About the Report Introduction The New Business Architecture Next Steps Appendices
The New Business Architecture  
Business Portal
Processes and Policies
Enabling Technology
Financial Systems and Reporting
Organizational Performance and Controls

Assessing the soundness and effectiveness of UC business operations, both at the individual campuses and Universitywide, demonstrates the University's ongoing commitment to:10
  • Set goals and assess progress in attaining them
  • Identify responsibility and accountability for business processes
  • Verify that efforts are producing desired outcomes
  • Identify opportunities to reduce uncertainty and to improve operations
  • Be responsive to the expectations and needs of those we serve
  • Build a foundation for good decision-making with current, accurate information
  • Share know-how and expertise among the campuses
Click on image to magnifyMeasuring the performance and effectiveness of UC business and administrative units and departments consists of:
  • Measuring performance in terms of quality of service and results to the customer
  • Benchmarking the performance of UC business units to similar departments or functions in other organizations
  • Measuring objectives and risks in terms of business impact, timing and probability
  • Measuring controls in terms of efficiency and effectiveness
Currently, the University faces several challenges that need to be addressed by the New Business Architecture:
  • Performance data are not readily available in many business areas
  • Organizational boundaries constrain staff's sense of ownership and responsibility for results.
  • Department managers do not always recognize risks and weaknesses in the processes they manage
  • Anecdotal information (versus performance data) is sometimes used to substantiate business decisions
  • Identifying the cause and effect relationships that can lead to change and operational improvements is too difficult
Internal Controls

The New Business Architecture must ensure that administrative departments have current and meaningful information with which to make good decisions that will result in operational improvements and understood risk and exposure.
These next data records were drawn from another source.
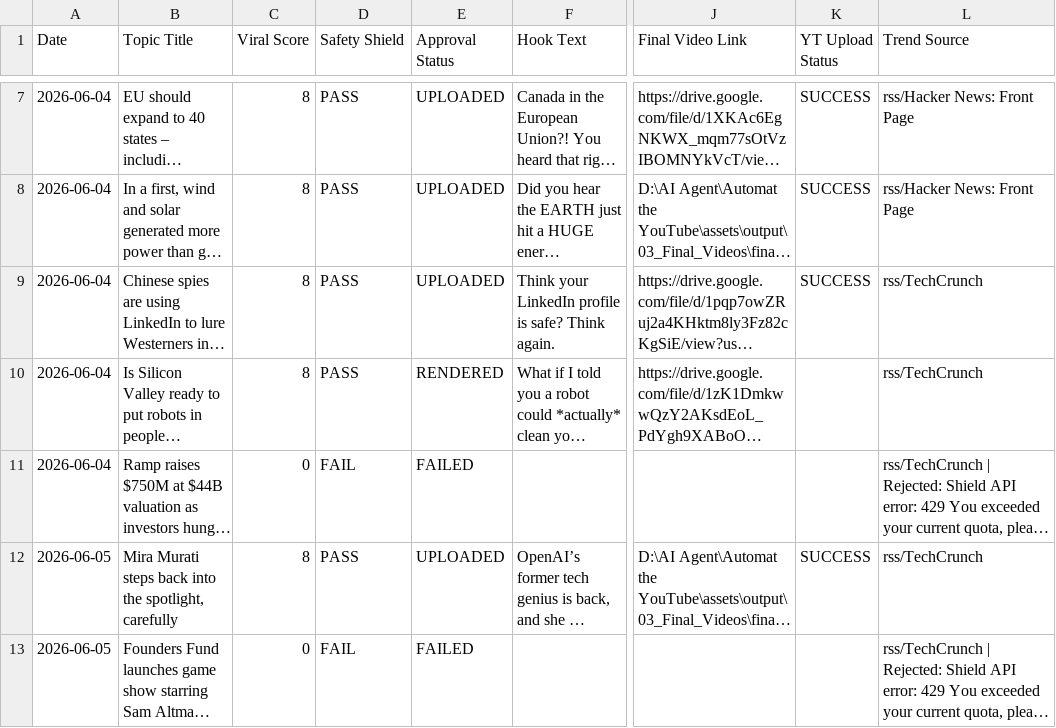
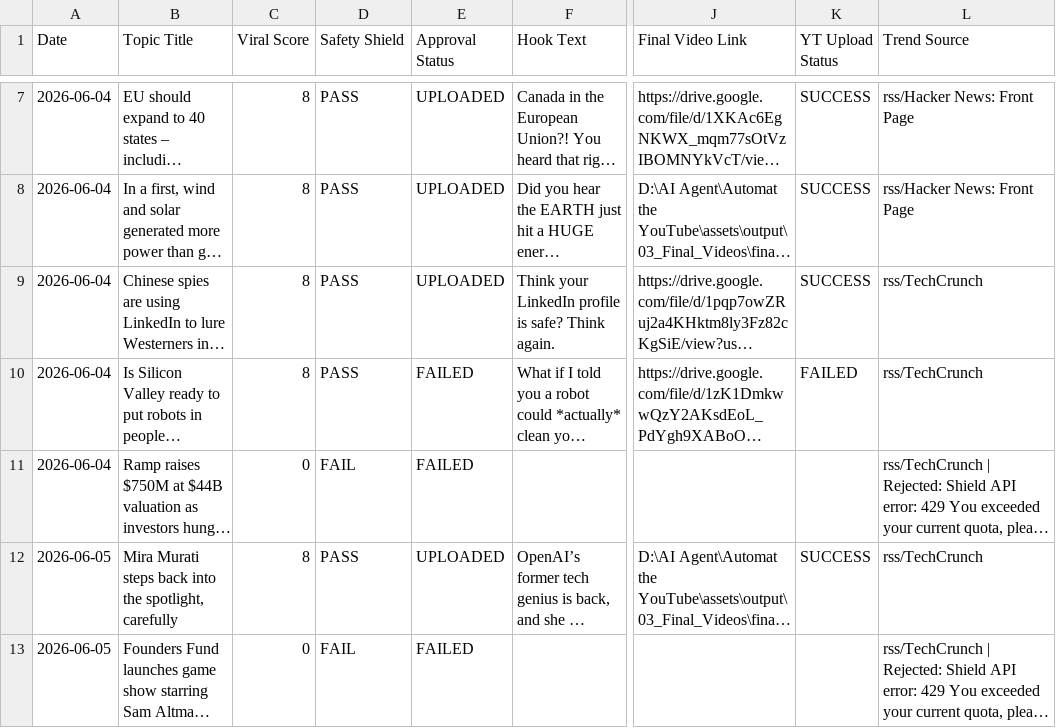
Before and after one commit to it23talhamohd/YouTube-Automation, a CSV file: assets/local_database.csv, drawn as a sheet; only a part is shown, gaps mark what is left out; long unchanged cells end in …; the diff names each change by its address in the sheet, - before the commit and + after, or states it on an @@ line.

```diff
--- a/assets/local_database.csv
+++ b/assets/local_database.csv
-E10 (Approval Status): RENDERED
+E10 (Approval Status): FAILED
-K10 (YT Upload Status): (empty)
+K10 (YT Upload Status): FAILED
```
Also changed, not shown: 1 other file.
Responsibility and accountability for financial and managerial controls must be explicit in all business processes and systems in the New Business Architecture. With increased understanding of risk and control issues within the University, a transition to a business portal-based model for the delivery of business and administrative services will ensure that reasonable monitoring and oversight mechanisms are in place and effective.

The University of California must engage in continuous self-assessment to clarify business practices and to identify opportunities for control improvement for risk factors at both the Universitywide and individual campus level. Many of the internal controls priorities identified by UC senior administrative management, both in the Office of the President and at the campuses, are critical success factors for the New Business Architecture. These include:
  • Managing the impact of enrollment growth on administrative organizations;
  • The continued distribution of functions and activities to the campuses;
  • The increasing complexity of policy and staff guidelines; and
  • The need for a comprehensive approach to employee training and development.
Other focus areas of the UC Internal Controls Initiative include proper stewardship of funds; effective management of UC sponsored research and medical center administration; and critical oversight of business partnerships with external organizations.

Internal Controls Strategies:
  • Embed controls and related policies into business processes and business systems.

  • Educate staff about risks and control issues in core business processes, particularly those that deliver critical or confidential information.

  • Reassess internal controls regularly for proper alignment with business area strategies.

  • Implement internal controls whose costs are in balance with the corresponding risk exposure.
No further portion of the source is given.